The political roadblock on the bill is a probable Senate filibuster which would prevent passage. The Biden Administration is attempting to utilize a Senate rule enabling this legislation to be passed as a “budget reconciliation bill,” sidestepping a filibuster and passing with a simple majority – which the Democrats could accomplish on a straight party line vote. However, to use this vehicle, a reconciliation bill must relate only to budget issues.

Versions of this bill have been pending for months. The current iteration is 1,684 pages long (reduced from September’s 2,465 pages). Often overlooked by the press are the bill’s amendments to the NLRA. The bill proposes severe new penalties for employer unfair labor practices (ULPs).

Today, ULPs by either unions or employers are remedied by requiring backpay and reinstatement to prior employment and employment terms. The Build Back Better Act would add new “civil penalties” (fines) in addition to the traditional remedies. But these fines would apply only to employer violations, not unions.

Under the bill, any ULP violation by an employer would additionally be subject to a penalty “not to exceed” $50,000 for each violation.

However, for employers found to have committed certain violations, and any which results in the discharge or “serious economic harm” to an employee, the penalty can be doubled to $100,000 if the employer had been found to have committed a similar violation within five years.

In addition, the bill would add civil fine personal liability for any company officer or director who “directed or committed the violation,” established the policy that led to the violation, or had actual or constructive knowledge of the events and the authority to prevent it but did not act to prevent it. Personal liability has never been part of the NLRA.

It is not surprising that employer groups strenuously oppose these provisions. It appears that they have made some headway, considering the provisions that have been deleted from the original bill.
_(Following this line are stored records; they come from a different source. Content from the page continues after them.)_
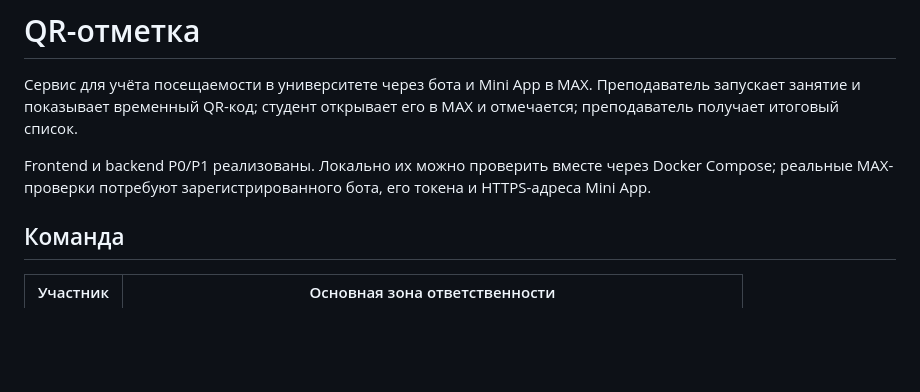
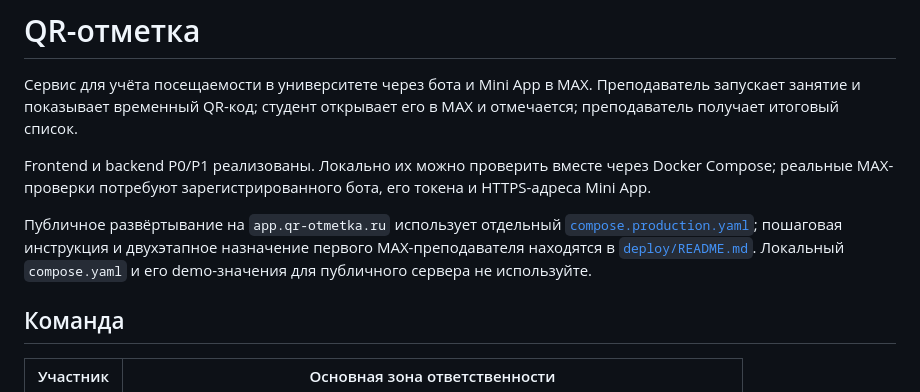
Before and after one commit to kite121/MAX_QR_Attendance, a Markdown page: README.md, the part around the change. Drawn GitHub-style; blank space fills up the shorter version.

Commit message:
docs(deploy): guide Ubuntu rollout and MAX teacher bootstrap

```diff
--- a/README.md
+++ b/README.md
@@ -3,6 +3,8 @@
 Сервис для учёта посещаемости в университете через бота и Mini App в MAX. Преподаватель запускает занятие и показывает временный QR-код; студент открывает его в MAX и отмечается; преподаватель получает итоговый список.
 
 Frontend и backend P0/P1 реализованы. Локально их можно проверить вместе через Docker Compose; реальные MAX-проверки потребуют зарегистрированного бота, его токена и HTTPS-адреса Mini App.
+
+Публичное развёртывание на `app.qr-otmetka.ru` использует отдельный [`compose.production.yaml`](compose.production.yaml); пошаговая инструкция и двухэтапное назначение первого MAX-преподавателя находятся в [`deploy/README.md`](deploy/README.md). Локальный `compose.yaml` и его demo-значения для публичного сервера не используйте.
 
 ## Команда
 
```
Also changed, not shown: deploy/README.md (added, +143 -0 lines), docs/production-deploy-checklist.md (+8 -8 lines).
In addition to the civil penalties above, the original bill would have banned employer acts long held lawful under the NLRA, including:

(1)      Permanent replacement of economic strikers

(2)      Employer lockouts

(3)      Advising employees (mistakenly) that they are “supervisors” or “independent contractors” and thus not covered by the NLRA

(4)      Mandating employee attendance at “captive audience” employer campaign meetings

(5)      Entering or requiring employees to enter agreements not to engage in collective actions (such as class action litigation)

Further, the bill would have applied the same severe civil penalties to these would-be violations.

However, the Build Back Better Act is still subject to scrutiny as to whether it meets the standards for a budget reconciliation bill – meaning it must be limited to budgetary matters. The Senate Parliamentarian decides (in an advisory capacity) whether specific terms of a reconciliation bill meet that standard. In September, the Parliamentarian rejected certain immigration provisions of the original bill on that basis.  Senate Republicans reportedly will challenge the remaining NLRA civil penalty amendments as beyond the scope of a reconciliation bill.

News reports suggest there will be more political wrangling to come, in addition to any possible adverse report by the Parliamentarian. Will the remaining civil penalties survive to be voted on? We will keep a continuing eye on developments.